That’s the thinking at Omega, where the Swiss watch giant has been tinkering away to combine the old-school charm of bronze with a raft of retro design cues, to produce the latest version of its flagship Seamaster 300 diver watch. And it is a truly beautiful thing.

The new 41mm Seamaster uses what Omega is calling “Bronze Gold”, the first time the company has created such an alloy (the patent's still pending). The alloy is unique in that it provides the warmth of colour and gentle ageing properties of bronze over the long term without getting any unsightly green oxidisation in the process – something you tend to see in marine-grade alloys. To get there, Omega developed its own hybrid alloy from copper, gold, silver and palladium. Used for the entire case and the buckle, the one-of-a-kind alloy contains 37.5 per cent gold, hallmarked as 9K, as well as palladium and silver, to create a colour Omega says sits between its existing "18K Moonshine gold" and its "18K Sedna gold".

Photo credit: Omega
Photo credit: Omega

The watch looks different, and it feels different too. The vintage Arabic “open style” numerals are inspired by Seamasters from the Sixties, the “lollipop” second hand came from a 1959 model and the domed sapphire crystal is slimmed down and integrated into the watch, so it appears flatter than recent versions – another retro nod. The dial has been cleaned up so that only the words “Omega” and “Seamaster” are displayed – other info has moved to the case back. The strap and the clasp have both been slimmed down and redesigned too.

“Looking at watchmaking from a seafaring perspective, there is one material that is very, very important but has not been used widely in the watchmaking past,” says Petros Protopapas, Omega’s brand heritage director. “As a diver myself I am well aware of the important role bronze played in creating equipment for divers. Bronze has a high resistance to salt water and to salty-air atmosphere. We looked to the past and created a new alloy, and watch to go with it.”

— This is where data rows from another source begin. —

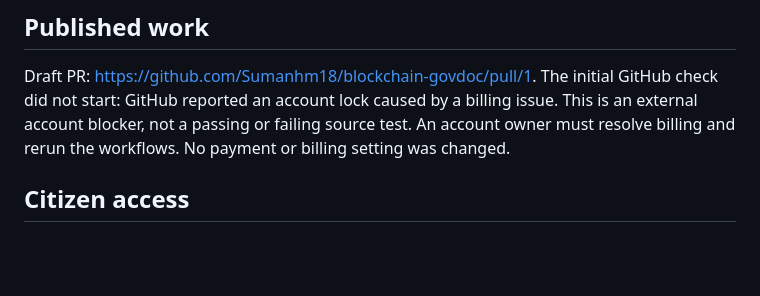
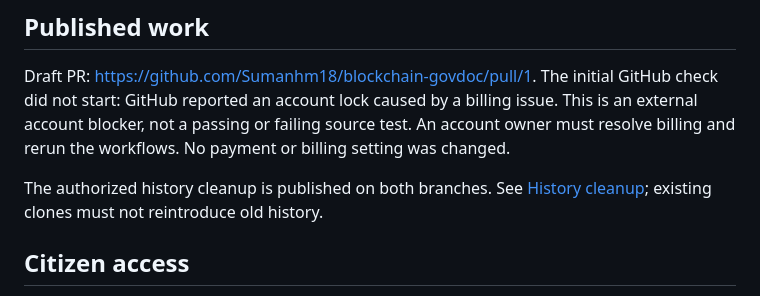
Before and after one commit to Sumanhm18/blockchain-govdoc, a Markdown page: docs/DEPLOYMENT_VALIDATION.md, the part around the change. Drawn GitHub-style; blank space fills up the shorter version.

```diff
--- a/docs/DEPLOYMENT_VALIDATION.md
+++ b/docs/DEPLOYMENT_VALIDATION.md
@@ -3,6 +3,8 @@
 ## Published work
 
 Draft PR: https://github.com/Sumanhm18/blockchain-govdoc/pull/1. The initial GitHub check did not start: GitHub reported an account lock caused by a billing issue. This is an external account blocker, not a passing or failing source test. An account owner must resolve billing and rerun the workflows. No payment or billing setting was changed.
+
+The authorized history cleanup is published on both branches. See [History cleanup](HISTORY_CLEANUP.md); existing clones must not reintroduce old history.
 
 ## Citizen access
 
```
Also changed, not shown: docs/HISTORY_CLEANUP.md (added, +22 -0 lines), docs/SECURITY.md (+2 -0 lines).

Photo credit: Omega
Photo credit: Omega

To our mind this is one of the nicest iterations of the Seamaster in its 70-plus year history, a masterclass in pinching just enough old-school references to stop it feeling like a pastiche, then arranging them into a smart, contemporary watch. (Who knows if this was the intention, but we can imagine this one making customers think twice about “going vintage” over new.)

As well as this flagship oxidised bronze/ gold design, the new Seamaster is available with a blue and a black dial in stainless steel – should Sir feel that actually, maximum durability is what’s required after all. Each features a 60-hour power reserve and Omega’s latest Calibre 8912 movement, certified by the Swiss Federal Institute of Metrology (METAS) for superior accuracy.

Photo credit: Omega
Photo credit: Omega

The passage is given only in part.